▶ **RECORDS FOR PROCESSING**
================

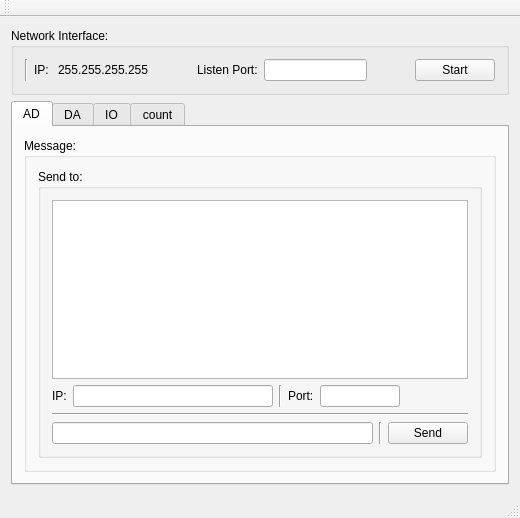
This is mainwindow.ui in WirelessDataCollect/UpperMonitor as Qt 5 draws it before an edit. The edited form follows.
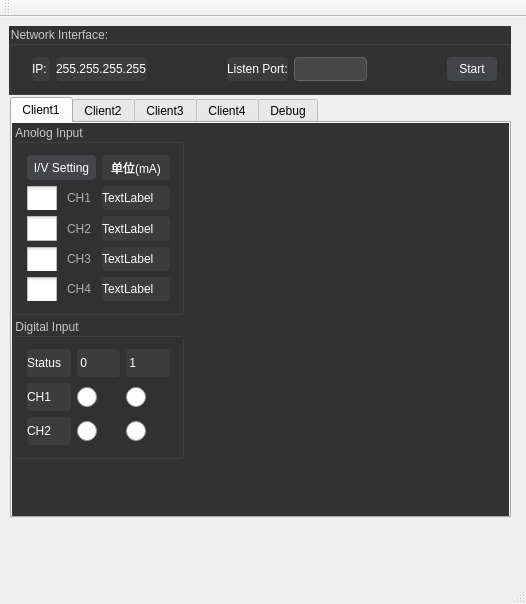
This is the edited form. Icons and pictures are not drawn.

Commit message: Add messge group for analog data and digital data

Diff of the .ui file:
```diff
--- a/mainwindow.ui
+++ b/mainwindow.ui
@@ -6,17 +6,212 @@
    <rect>
     <x>0</x>
     <y>0</y>
-    <width>520</width>
-    <height>518</height>
+    <width>526</width>
+    <height>604</height>
    </rect>
   </property>
   <property name="windowTitle">
    <string>MainWindow</string>
   </property>
+  <property name="styleSheet">
+   <string notr="true">QWidget#centerWidget {
+        background: rgb(50, 50, 50);
+}
+QFrame{
+        border: 1px solid rgb(50, 50, 50);
+        background: rgb(50, 50, 50);
+}
+
+QLabel {
+        border-radius: 4px;
+        border: none;
+        width: 35px;
+        height:25px;
+        color: white;
+        
+       background: rgb(60, 60, 60);
+}
+
+Line{
+
+background: white;
+}
+
+
+
+/**********按钮**********/
+QPushButton{
+        border-radius: 4px;
+        border: none;
+        width: 50px;
+        height: 25px;
+}
+QPushButton:enabled {
+        background: rgb(68, 69, 73);
+        color: white;
+}
+QPushButton:!enabled {
+        background: rgb(100, 100, 100);
+        color: rgb(200, 200, 200);
+}
+QPushButton:enabled:hover{
+        background: rgb(85, 85, 85);
+}
+QPushButton:enabled:pressed{
+        background: rgb(80, 80, 80);
+}
+
+
+
+
+
+
+
+
+
+
+/**********单选框**********/
+QRadioButton{
+        spacing: 0px;
+       /* font-size:12px*/
+}
+QRadioButton:enabled{
+        color: rgb(175, 175, 175);
+    /* color: rgb(0, 0, 0)*/
+}
+QRadioButton:enabled:hover{
+        color: rgb(200, 200, 200);
+       
+}
+QRadioButton:!enabled{
+        color: rgb(155, 155, 155);
+}
+QRadioButton::indicator {
+        width: 20px;
+        height:20px;
+}
+QRadioButton::indicator::checked {
+    color: rgb(0, 0, 0);
+    image: url(:/ico/ico/checked.png)
+}
+QRadioButton::indicator::unchecked {
+    
+    image: url(:/ico/ico/unchecked.png)
+}
+
+
+QGroupBox{
+           color: rgb(200, 200, 200); 
+            /*background: rgb(68, 69, 73);*/
+           background: rgb(50, 50, 50);
+          
+}
+
+QCheckBox{
+         spacing: 10px;
+         
+}
+QCheckBox:enabled{
+        color: rgb(175, 175, 175);
+    /* color: rgb(0, 0, 0)*/
+}
+QCheckBox:enabled:hover{
+        color: rgb(200, 200, 200);
+       
+}
+QCheckBox:!enabled{
+        color: rgb(155, 155, 155);
+}
+
+QCheckBox::indicator::checked{
+       image: url(:/ico/ico/box-checked.png)
+}
+QCheckBox::indicator {
+        width: 30px;
+        height:25px;
+}
+QCheckBox::indicator::unchecked{
+        image: url(:/ico/ico/box-checked-left.png)
+}
+
+QTextBrowser{
+     background: rgb(50, 50, 50);
+     color: rgb(200, 200, 200);
+
+}
+/**********下拉列表**********/
+QComboBox {
+        height: 25px;
+        border-radius: 4px;
+        border: 1px solid rgb(100, 100, 100);
+        background: rgb(72, 72, 73);
+}
+QComboBox:enabled {
+        color: rgb(175, 175, 175);
+}
+QComboBox:!enabled {
+        color: rgb(155, 155, 155);
+}
+QComboBox:enabled:hover, QComboBox:enabled:focus {
+        color: rgb(230, 230, 230);
+        background: rgb(68, 69, 73);
+}
+QComboBox::drop-down {
+        width: 20px;
+        border: none;
+        background: transparent;
+}
+QComboBox::drop-down:hover {
+        background: rgba(255, 255, 255, 30);
+}
+/*
+QComboBox::down-arrow {
+        image: url(:/Black/arrowBottom);
+}*/
+QComboBox::down-arrow:on {
+        /**top: 1px;**/
+}
+QComboBox QAbstractItemView {
+        border: 1px solid rgb(100, 100, 100);
+        background: rgb(68, 69, 73);
+        outline: none;
+}
+QComboBox QAbstractItemView::item {
+        height: 25px;
+        color: rgb(175, 175, 175);
+}
+QComboBox QAbstractItemView::item:selected {
+        background: rgba(255, 255, 255, 40);
+        color: rgb(230, 230, 230);
+}
+QLineEdit {
+        border-radius: 4px;
+        height: 25px;
+        width:30px;
+        border: 1px solid rgb(100, 100, 100);
+        background: rgb(72, 72, 73);
+}
+QLineEdit:enabled {
+        color: rgb(175, 175, 175);
+}
+QLineEdit:enabled:hover, QLineEdit:enabled:focus {
+        color: rgb(230, 230, 230);
+}
+QLineEdit:!enabled {
+        color: rgb(155, 155, 155);
+}
+</string>
+  </property>
   <widget class="QWidget" name="centralWidget">
-   <layout class="QVBoxLayout" name="verticalLayout">
-    <item>
      <widget class="QGroupBox" name="groupBox_3">
+    <property name="geometry">
+     <rect>
+      <x>9</x>
+      <y>9</y>
+      <width>502</width>
+      <height>69</height>
+     </rect>
+    </property>
       <property name="title">
        <string>Network Interface:</string>
       </property>
@@ -93,9 +288,15 @@
        </item>
       </layout>
      </widget>
-    </item>
-    <item>
      <widget class="QTabWidget" name="tabWidget">
+    <property name="geometry">
+     <rect>
+      <x>10</x>
+      <y>80</y>
+      <width>501</width>
+      <height>421</height>
+     </rect>
+    </property>
       <property name="sizePolicy">
        <sizepolicy hsizetype="Expanding" vsizetype="Preferred">
         <horstretch>0</horstretch>
@@ -107,11 +308,276 @@
       </property>
       <widget class="QWidget" name="Client1">
        <attribute name="title">
-        <string>AD</string>
-       </attribute>
-       <layout class="QVBoxLayout" name="verticalLayout_2">
+      <string>Client1</string>
+     </attribute>
+     <widget class="QGroupBox" name="groupBox">
+      <property name="geometry">
+       <rect>
+        <x>0</x>
+        <y>0</y>
+        <width>171</width>
+        <height>191</height>
+       </rect>
+      </property>
+      <property name="title">
+       <string>Anolog Input</string>
+      </property>
+      <layout class="QGridLayout" name="gridLayout">
+       <item row="0" column="0">
+        <widget class="QPushButton" name="button_IVSetting">
+         <property name="text">
+          <string>I/V Setting</string>
+         </property>
+        </widget>
+       </item>
+       <item row="0" column="1">
+        <widget class="QLabel" name="label_unit">
+         <property name="text">
+          <string>单位(mA)</string>
+         </property>
+         <property name="alignment">
+          <set>Qt::AlignCenter</set>
+         </property>
+        </widget>
+       </item>
+       <item row="1" column="0">
+        <widget class="QCheckBox" name="checkBox">
+         <property name="text">
+          <string>CH1</string>
+         </property>
+        </widget>
+       </item>
+       <item row="1" column="1">
+        <widget class="QLabel" name="label_Channel1">
+         <property name="text">
+          <string>TextLabel</string>
+         </property>
+        </widget>
+       </item>
+       <item row="2" column="0">
+        <widget class="QCheckBox" name="checkBox_2">
+         <property name="text">
+          <string>CH2</string>
+         </property>
+        </widget>
+       </item>
+       <item row="2" column="1">
+        <widget class="QLabel" name="label_Channel2">
+         <property name="text">
+          <string>TextLabel</string>
+         </property>
+        </widget>
+       </item>
+       <item row="3" column="0">
+        <widget class="QCheckBox" name="checkBox_3">
+         <property name="text">
+          <string>CH3</string>
+         </property>
+        </widget>
+       </item>
+       <item row="3" column="1">
+        <widget class="QLabel" name="label_Channel3">
+         <property name="text">
+          <string>TextLabel</string>
+         </property>
+        </widget>
+       </item>
+       <item row="4" column="0">
+        <widget class="QCheckBox" name="checkBox_4">
+         <property name="text">
+          <string>CH4</string>
+         </property>
+        </widget>
+       </item>
+       <item row="4" column="1">
+        <widget class="QLabel" name="label_Channel4">
+         <property name="text">
+          <string>TextLabel</string>
+         </property>
+        </widget>
+       </item>
+      </layout>
+      <zorder>button_IVSetting</zorder>
+      <zorder>checkBox</zorder>
+      <zorder>checkBox_2</zorder>
+      <zorder>checkBox_3</zorder>
+      <zorder>checkBox_4</zorder>
+      <zorder>label_unit</zorder>
+      <zorder>label_Channel1</zorder>
+      <zorder>label_Channel2</zorder>
+      <zorder>label_Channel3</zorder>
+      <zorder>label_Channel4</zorder>
+     </widget>
+     <widget class="QGroupBox" name="groupBox_2">
+      <property name="geometry">
+       <rect>
+        <x>0</x>
+        <y>194</y>
+        <width>171</width>
+        <height>141</height>
+       </rect>
+      </property>
+      <property name="title">
+       <string>Digital Input</string>
+      </property>
+      <layout class="QVBoxLayout" name="verticalLayout">
         <item>
+        <layout class="QHBoxLayout" name="horizontalLayout_4">
+         <item>
+          <widget class="QLabel" name="label_7">
+           <property name="text">
+            <string>Status</string>
+           </property>
+          </widget>
+         </item>
+         <item>
+          <widget class="QLabel" name="label_8">
+           <property name="text">
+            <string> 0</string>
+           </property>
+           <property name="alignment">
+            <set>Qt::AlignLeading|Qt::AlignLeft|Qt::AlignVCenter</set>
+           </property>
+          </widget>
+         </item>
+         <item>
+          <widget class="QLabel" name="label_6">
+           <property name="text">
+            <string> 1</string>
+           </property>
+          </widget>
+         </item>
+        </layout>
+       </item>
+       <item>
+        <layout class="QHBoxLayout" name="horizontalLayout_2">
+         <item>
+          <widget class="QLabel" name="label_5">
+           <property name="text">
+            <string>CH1</string>
+           </property>
+          </widget>
+         </item>
+         <item>
+          <widget class="QRadioButton" name="radioButton_3">
+           <property name="sizePolicy">
+            <sizepolicy hsizetype="Preferred" vsizetype="Preferred">
+             <horstretch>0</horstretch>
+             <verstretch>0</verstretch>
+            </sizepolicy>
+           </property>
+           <property name="layoutDirection">
+            <enum>Qt::LeftToRight</enum>
+           </property>
+           <property name="autoFillBackground">
+            <bool>false</bool>
+           </property>
+           <property name="text">
+            <string/>
+           </property>
+          </widget>
+         </item>
+         <item>
+          <widget class="QRadioButton" name="radioButton">
+           <property name="sizePolicy">
+            <sizepolicy hsizetype="Preferred" vsizetype="Preferred">
+             <horstretch>0</horstretch>
+             <verstretch>0</verstretch>
+            </sizepolicy>
+           </property>
+           <property name="layoutDirection">
+            <enum>Qt::LeftToRight</enum>
+           </property>
+           <property name="autoFillBackground">
+            <bool>false</bool>
+           </property>
+           <property name="inputMethodHints">
+            <set>Qt::ImhNone</set>
+           </property>
+           <property name="text">
+            <string/>
+           </property>
+          </widget>
+         </item>
+        </layout>
+       </item>
+       <item>
+        <layout class="QHBoxLayout" name="horizontalLayout_3">
+         <item>
+          <widget class="QLabel" name="label_9">
+           <property name="text">
+            <string>CH2</string>
+           </property>
+          </widget>
+         </item>
+         <item>
+          <widget class="QRadioButton" name="radioButton_5">
+           <property name="sizePolicy">
+            <sizepolicy hsizetype="Preferred" vsizetype="Preferred">
+             <horstretch>0</horstretch>
+             <verstretch>0</verstretch>
+            </sizepolicy>
+           </property>
+           <property name="text">
+            <string/>
+           </property>
+          </widget>
+         </item>
+         <item>
+          <widget class="QRadioButton" name="radioButton_2">
+           <property name="sizePolicy">
+            <sizepolicy hsizetype="Preferred" vsizetype="Preferred">
+             <horstretch>0</horstretch>
+             <verstretch>0</verstretch>
+            </sizepolicy>
+           </property>
+           <property name="layoutDirection">
+            <enum>Qt::LeftToRight</enum>
+           </property>
+           <property name="autoFillBackground">
+            <bool>false</bool>
+           </property>
+           <property name="inputMethodHints">
+            <set>Qt::ImhNone</set>
+           </property>
+           <property name="text">
+            <string/>
+           </property>
+          </widget>
+         </item>
+        </layout>
+       </item>
+      </layout>
+     </widget>
+    </widget>
+    <widget class="QWidget" name="Client2">
+     <attribute name="title">
+      <string>Client2</string>
+     </attribute>
+    </widget>
+    <widget class="QWidget" name="Client3">
+     <attribute name="title">
+      <string>Client3</string>
+     </attribute>
+    </widget>
+    <widget class="QWidget" name="Client4">
+     <attribute name="title">
+      <string>Client4</string>
+     </attribute>
+    </widget>
+    <widget class="QWidget" name="tab">
+     <attribute name="title">
+      <string>Debug</string>
+     </attribute>
          <widget class="QGroupBox" name="groupBox_8">
+      <property name="geometry">
+       <rect>
+        <x>10</x>
+        <y>10</y>
+        <width>443</width>
+        <height>325</height>
+       </rect>
+      </property>
           <property name="title">
            <string>Message:</string>
           </property>
@@ -249,27 +715,8 @@
            </item>
           </layout>
          </widget>
-        </item>
-       </layout>
-      </widget>
-      <widget class="QWidget" name="Client2">
-       <attribute name="title">
-        <string>DA</string>
-       </attribute>
-      </widget>
-      <widget class="QWidget" name="IO">
-       <attribute name="title">
-        <string>IO</string>
-       </attribute>
-      </widget>
-      <widget class="QWidget" name="count">
-       <attribute name="title">
-        <string>count</string>
-       </attribute>
-      </widget>
-     </widget>
-    </item>
-   </layout>
+    </widget>
+   </widget>
   </widget>
   <widget class="QMenuBar" name="menuBar">
    <property name="geometry">
```
Left out of the diff: 2 changed lines with no effect on the pictures. Lines whose indentation alone changed are shown as unchanged. The commit also changes 13 other files.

================

▶ **TO DO**
With the pictures omitted, set down each line exactly, starting at the first line of the records above and ending with the line that contains "Commit message: Add".

▶ **THE COMPLETED TASK**
This is mainwindow.ui in WirelessDataCollect/UpperMonitor as Qt 5 draws it before an edit. The edited form follows.
This is the edited form. Icons and pictures are not drawn.

Commit message: Add messge group for analog data and digital data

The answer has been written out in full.